5. Take the Lead

Let your guest know that the seat with the perfect view of the city is theirs for the taking. A host knows the placement of their napkin signals the start of dinner and that placing the napkin to the left of their setting signals the end. Gesture or use words when guests should begin eating with a “please enjoy” or “bon appétit”. Guests are following your lead…so take it!

4. Put Your Guest at Ease

We all know the story of the queen who after seeing one of her guests mistakenly drink out of the finger bowl, she too picked up her finger bowl to drink. If your guest makes an error, don’t mention it, or at least laugh it off. If their “Merlot” and “quinoa” are pronounced à la Annie Oakley, roll with it and resist correcting them.

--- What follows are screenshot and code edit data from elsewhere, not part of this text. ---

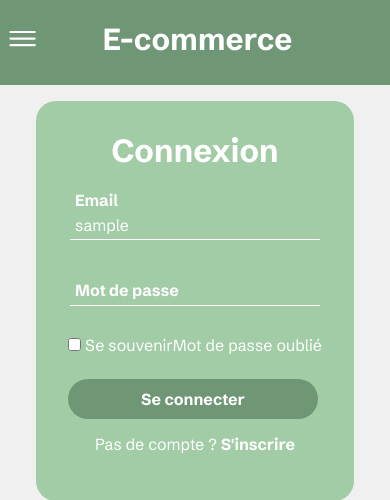
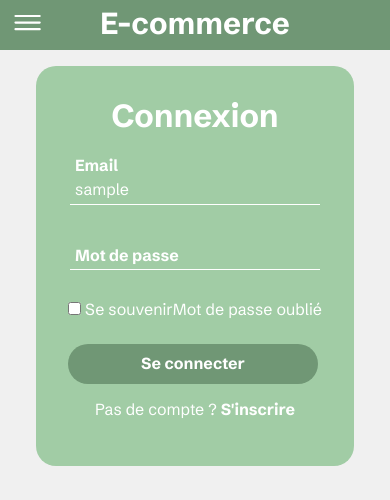
Before and after one commit to Hiikss/TP-Ecommerce, a Symfony app: template templates/security/login.html.twig in a window 390 px wide. Shown: the top 500 px of the page. Run offline with Twig, Linux system fonts and the light colour scheme; the template is opened without the code that fills it: most values are stand-ins (such as "Sample title", 1, 10 or a date in 2020); some libraries are stand-ins or nearby versions.

Commit message:
update responsive

```diff
--- a/public/css/style.css
+++ b/public/css/style.css
@@ -100,13 +100,17 @@ footer {
 }
 
 @media all and (max-width: 767px) {
+    header {
+        height: 50px;
+    }
+
     .header-top {
-        margin-left: 5px;
-        height: 64px;
+        margin-top: 5px;
     }
 
     h1 {
         text-align: center;
+        margin: auto;
     }
 
     .menu-icon {
@@ -117,6 +121,7 @@ footer {
         color: white;
         font-size: 2.2rem;
         z-index: 2;
+        margin-left: 10px;
         position: absolute;
     }
 
--- a/templates/base.html.twig
+++ b/templates/base.html.twig
@@ -26,7 +26,7 @@
             <div class="header-top">
                 <ion-icon name="menu-outline" class="menu-icon"></ion-icon>
                 <ion-icon name="close-outline" class="close-menu-icon"></ion-icon>
-                <h1><a href="{{ path('main_home') }}" class="nav-click">E-commerce</a></h1>
+                <h1><a href="{{ path('main_home') }}">E-commerce</a></h1>
                 {% include "inc/nav.html.twig" %}
             </div>
         </header>
@@ -46,23 +46,23 @@
     const nav = document.querySelector("nav")
     const container = document.querySelector('.container')
 
-    menuIcon.addEventListener('click', () => {
+    function toggle() {
         nav.classList.toggle('mobile-menu')
         menuIcon.classList.toggle('mobile-menu')
         closeMenuIcon.classList.toggle('mobile-menu')
+    }
+
+    menuIcon.addEventListener('click', () => {
+        toggle()
     })
 
     closeMenuIcon.addEventListener('click', () => {
-        nav.classList.toggle('mobile-menu')
-        menuIcon.classList.toggle('mobile-menu')
-        closeMenuIcon.classList.toggle('mobile-menu')
+        toggle()
     })
 
     container.addEventListener('click', () => {
-        if(nav.classList.contains('mobile-menu') && !event.target.classList.contains('mobile-menu') && !event.target.classList.contains('nav-click')) {
-            nav.classList.toggle('mobile-menu')
-            menuIcon.classList.toggle('mobile-menu')
-            closeMenuIcon.classList.toggle('mobile-menu')
+        if(nav.classList.contains('mobile-menu') && !event.target.classList.contains('mobile-menu')) {
+            toggle()
         }
     })
 </script>
```
Also changed, not shown: templates/main/index.html.twig (+4 -4 lines).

Let your guest know what you plan to order and if you have any recommendations (Always choose a restaurant you’re familiar with).

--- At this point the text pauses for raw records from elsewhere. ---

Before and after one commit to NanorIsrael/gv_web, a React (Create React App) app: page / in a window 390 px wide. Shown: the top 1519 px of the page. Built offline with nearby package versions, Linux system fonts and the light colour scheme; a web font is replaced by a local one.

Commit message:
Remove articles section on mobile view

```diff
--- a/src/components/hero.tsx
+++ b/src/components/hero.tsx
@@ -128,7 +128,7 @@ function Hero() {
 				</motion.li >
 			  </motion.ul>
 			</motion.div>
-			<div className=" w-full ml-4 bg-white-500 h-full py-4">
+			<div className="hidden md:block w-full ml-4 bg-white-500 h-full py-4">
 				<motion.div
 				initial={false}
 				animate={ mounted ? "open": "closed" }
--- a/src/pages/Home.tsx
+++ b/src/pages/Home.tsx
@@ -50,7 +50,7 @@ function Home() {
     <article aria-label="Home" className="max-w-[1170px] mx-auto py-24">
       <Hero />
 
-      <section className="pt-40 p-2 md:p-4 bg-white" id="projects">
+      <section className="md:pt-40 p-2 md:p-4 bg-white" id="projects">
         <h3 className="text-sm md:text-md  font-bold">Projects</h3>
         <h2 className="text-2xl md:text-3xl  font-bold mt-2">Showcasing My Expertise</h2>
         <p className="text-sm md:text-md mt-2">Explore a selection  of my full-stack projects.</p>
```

3. Handle the Check in Advance

You would be surprised how many times I’ve taken a male client out, only for it to be assumed he would handle the check. Nip it in the bud by building rapport with your server and making them aware you are the host. A second option is to hand off your card at the beginning of the meal which works well to deter the duel of “who has the check”.

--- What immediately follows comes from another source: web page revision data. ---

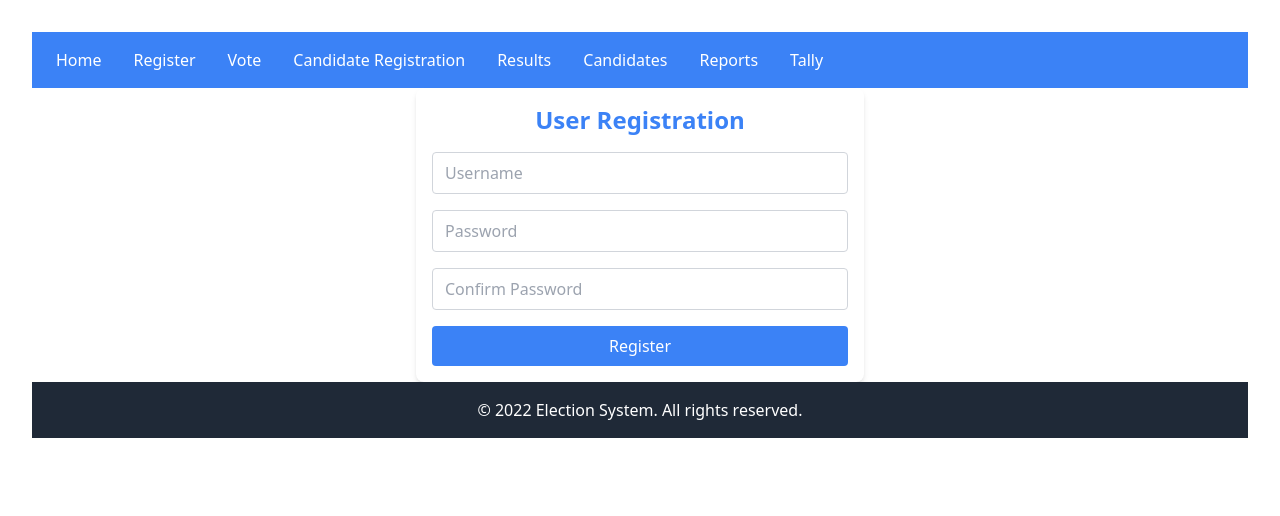
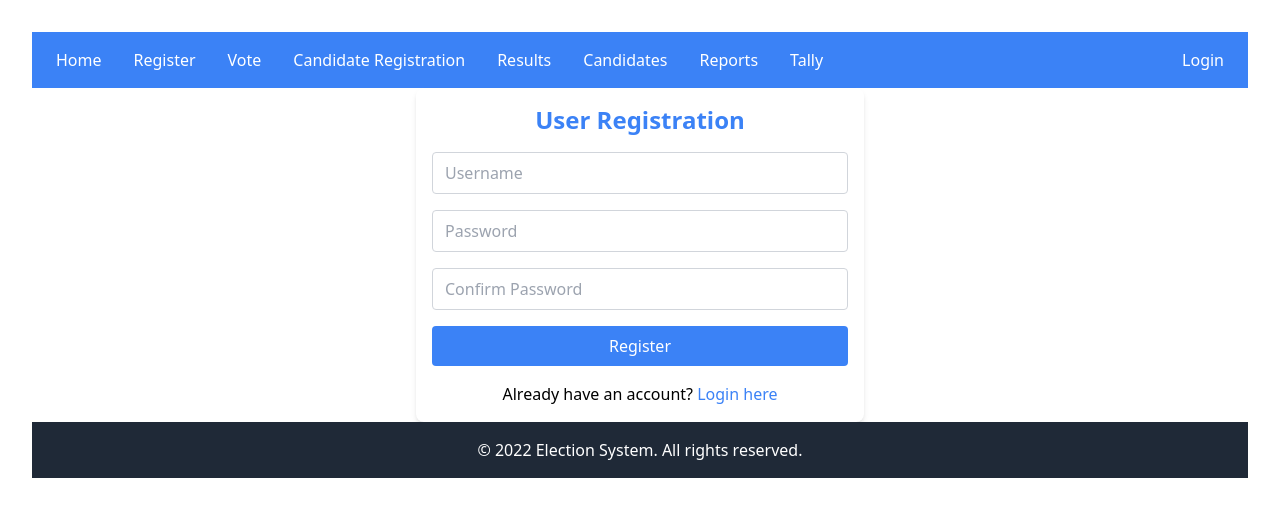
Before and after one commit to Malinge-jotham/election-client, a React app: page /Register in a window 1280 px wide. Shown: the top 516 px of the page. Built offline with nearby package versions, Linux system fonts and the light colour scheme; the HTML template or start-up script is replaced by a standard one.

Commit message:
third commit

```diff
--- a/package.json
+++ b/package.json
@@ -13,6 +13,8 @@
     "autoprefixer": "^10.4.17",
     "axios": "^1.6.7",
     "buffer": "^6.0.3",
+    "jsonwebtoken": "^9.0.2",
+    "jwt-decode": "^4.0.0",
     "pdfkit": "^0.14.0",
     "postcss": "^8.4.35",
     "react": "^18.2.0",
--- a/src/components/CandidateRegistration.jsx
+++ b/src/components/CandidateRegistration.jsx
@@ -35,12 +35,14 @@ const CandidateRegistration = () => {
                 <div className="mb-4">
                     <input type="text" placeholder="School" value={school} onChange={(e) => setSchool(e.target.value)} className="w-full border border-gray-300 rounded px-3 py-2" /> {/* Changed state variable name from 'state' to 'school' */}
                 </div>
+                {/* Conditionally render the loader and blur background while loading */}
+                {loading && (
+                    <div className="fixed top-0 left-0 w-full h-full bg-gray-400 bg-opacity-50 flex justify-center items-center z-50">
+                        <Loader />
+                    </div>
+                )}
                 {/* Conditionally render the button or the loader based on the loading state */}
-                {loading ? (
-                    <Loader />
-                ) : (
-                    <button type="submit" className="bg-blue-500 text-white rounded px-4 py-2 hover:bg-blue-600">Register</button>
-                )}
+                <button type="submit" className={`bg-blue-500 text-white rounded px-4 py-2 hover:bg-blue-600 ${loading && 'pointer-events-none'}`}>Register</button>
             </form>
             {message && <p className="text-red-500 mt-2">{message}</p>}
         </div>
--- a/src/components/Navbar.jsx
+++ b/src/components/Navbar.jsx
@@ -1,10 +1,25 @@
-import React, { useState } from 'react';
+import React, { useState, useEffect } from 'react';
 import { Link, useLocation } from 'react-router-dom';
-
 
 const Navbar = () => {
   const location = useLocation();
   const [isOpen, setIsOpen] = useState(false);
+  const [username, setUsername] = useState(""); // Initialize username state
+  const [loggedIn, setLoggedIn] = useState(false); // Initialize loggedIn state
+
+  useEffect(() => {
+    const token = localStorage.getItem('token'); // Get token from localStorage
+    if (token) {
+      const payload = token.split('.')[1]; // Decode token
+      const decodedPayload = atob(payload); // Decode base64 payload
+      const { username } = JSON.parse(decodedPayload); // Parse JSON payload
+      setUsername(username); // Set username state
+      setLoggedIn(true); // Set loggedIn state
+    } else {
+      setUsername(""); // Clear username state if not logged in
+      setLoggedIn(false); // Set loggedIn state
+    }
+  }, []);
 
   const toggleNavbar = () => {
     setIsOpen(!isOpen);
@@ -13,6 +28,13 @@ const Navbar = () => {
   const closeNavbar = () => {
     setIsOpen(false);
   };
+    const handleLogout = () => {
+    // Perform logout actions here, such as clearing localStorage and resetting state
+    localStorage.removeItem('token');
+    setUsername(null);
+    setLoggedIn(false);
+  };
+
 
   return (
     <nav className="bg-blue-500">
@@ -30,6 +52,17 @@ const Navbar = () => {
               <Link to="/Reports" className={`text-white py-4 px-2 hover:bg-blue-600 ${location.pathname === '/Reports' ? 'active' : ''}`} onClick={closeNavbar}>Reports</Link>
               <Link to="/Tally" className={`text-white py-4 px-2 hover:bg-blue-600 ${location.pathname === '/Tally' ? 'active' : ''}`} onClick={closeNavbar}>Tally</Link>
             </div>
+          </div>
+          {/* Conditionally render username or login link */}
+          <div className="text-white py-4 px-2">
+            {loggedIn ? (
+              <span>
+                Logged in as: {username}
+                <button onClick={handleLogout} className="ml-2 text-white bg-red-500 px-2 py-1 rounded-md">Logout</button>
+              </span>
+            ) : (
+              <Link to="/login" className={`hover:bg-blue-600 ${location.pathname === '/login' ? 'active' : ''}`} onClick={closeNavbar}>Login</Link>
+            )}
           </div>
           {/* Toggle icon for small and medium devices */}
           <div className="flex md:hidden items-center">
@@ -51,8 +84,8 @@ const Navbar = () => {
       {isOpen && (
         <div className="md:hidden bg-blue-500">
           <div className="px-2 pt-2 pb-3 space-y-1 sm:px-3">
+            {/* Render the same links as in the hidden div */}
             <Link to="/" className={`text-white block px-3 py-2 rounded-md text-base font-medium ${location.pathname === '/' ? 'active' : ''}`} onClick={closeNavbar}>Home</Link>
-            {/* Render the same links as in the hidden div */}
             <Link to="/register" className={`text-white block px-3 py-2 rounded-md text-base font-medium ${location.pathname === '/register' ? 'active' : ''}`} onClick={closeNavbar}>Register</Link>
             <Link to="/vote" className={`text-white block px-3 py-2 rounded-md text-base font-medium ${location.pathname === '/vote' ? 'active' : ''}`} onClick={closeNavbar}>Vote</Link>
             <Link to="/Cand-Register" className={`text-white block px-3 py-2 rounded-md text-base font-medium ${location.pathname === '/Cand-Register' ? 'active' : ''}`} onClick={closeNavbar}>Candidate Registration</Link>
@@ -60,6 +93,10 @@ const Navbar = () => {
             <Link to="/candidates" className={`text-white block px-3 py-2 rounded-md text-base font-medium ${location.pathname === '/candidates' ? 'active' : ''}`} onClick={closeNavbar}>Candidates</Link>
             <Link to="/Reports" className={`text-white block px-3 py-2 rounded-md text-base font-medium ${location.pathname === '/Reports' ? 'active' : ''}`} onClick={closeNavbar}>Reports</Link>
             <Link to="/Tally" className={`text-white block px-3 py-2 rounded-md text-base font-medium ${location.pathname === '/Tally' ? 'active' : ''}`} onClick={closeNavbar}>Tally</Link>
+            {/* Render the login link only if not logged in */}
+            {!loggedIn && (
+              <Link to="/login" className={`text-white block px-3 py-2 rounded-md text-base font-medium hover:bg-blue-600 ${location.pathname === '/login' ? 'active' : ''}`} onClick={closeNavbar}>Login</Link>
+            )}
           </div>
         </div>
       )}
--- a/src/components/UserRegistration.jsx
+++ b/src/components/UserRegistration.jsx
@@ -1,6 +1,7 @@
 import React, { useState } from 'react';
 import axios from 'axios';
 import Loader from './Loader'; // Import the Loader component
+import { Link } from 'react-router-dom'; // Import Link from react-router-dom
 
 const UserRegistration = ({ onLogin }) => {
     const [username, setUsername] = useState('');
@@ -35,7 +36,12 @@ const UserRegistration = ({ onLogin }) => {
     };
 
     return (
-        <div className="w-full max-w-md mx-auto p-4 bg-white shadow-md rounded-lg">
+        <div className={`w-full max-w-md mx-auto p-4 bg-white shadow-md rounded-lg ${loading && 'relative'}`}>
+            {loading && (
+                <div className="absolute inset-0 bg-gray-400 bg-opacity-50 flex justify-center items-center z-50">
+                    <Loader />
+                </div>
+            )}
             <h2 className="text-center text-2xl font-bold mb-4 text-blue-500">User Registration</h2>
             {error && <div className="text-red-500 mb-4">{error}</div>} {/* Display error message */}
             {success && <div className="text-green-500 mb-4">{success}</div>} {/* Display success message */}
@@ -53,8 +59,11 @@ const UserRegistration = ({ onLogin }) => {
                     {loading ? <Loader /> : 'Register'} {/* Display loader while submitting */}
                 </button>
             </form>
+            <p className="text-center mt-4">
+                Already have an account? <Link to="/login" className="text-blue-500 hover:underline">Login here</Link>
+            </p>
         </div>
     );
 };
 
-export default UserRegistration
+export default UserRegistration;
--- a/src/pages/Login.jsx
+++ b/src/pages/Login.jsx
@@ -1,5 +1,6 @@
 import React, { useState } from 'react';
 import axios from 'axios';
+import { Link } from 'react-router-dom'; // Import Link from react-router-dom
 
 const Login = ({ onLogin }) => {
   const [username, setUsername] = useState('');
@@ -41,6 +42,9 @@ const Login = ({ onLogin }) => {
           {loading ? 'Logging in...' : 'Login'}
         </button>
       </form>
+      <p className="text-center mt-4">
+        Don't have an account? <Link to="/register" className="text-blue-500 hover:underline">Register here</Link>
+      </p>
     </div>
   );
 };
```
Also changed, not shown: 1 other file (tests, documents, lock files or other folders).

2. Handle Issues Discretely

My father is a practical man. If there’s no ketchup on the table, by darn, he’s going to get up and find it himself! But fine dining is not a practical art.

Do your best to disguise your frustrations with the service, the food, or any other part of the experience. Your energy will project onto guests and give them a feeling of unease that may be lasting.

1. Know When to Bring Up Business

Now is the perfect time to bring up business…Join us on March 21 at Ocean Prime for Wine, Dine & Refine! 4-Course Dinner & Wine Pairing | Executive Presence Training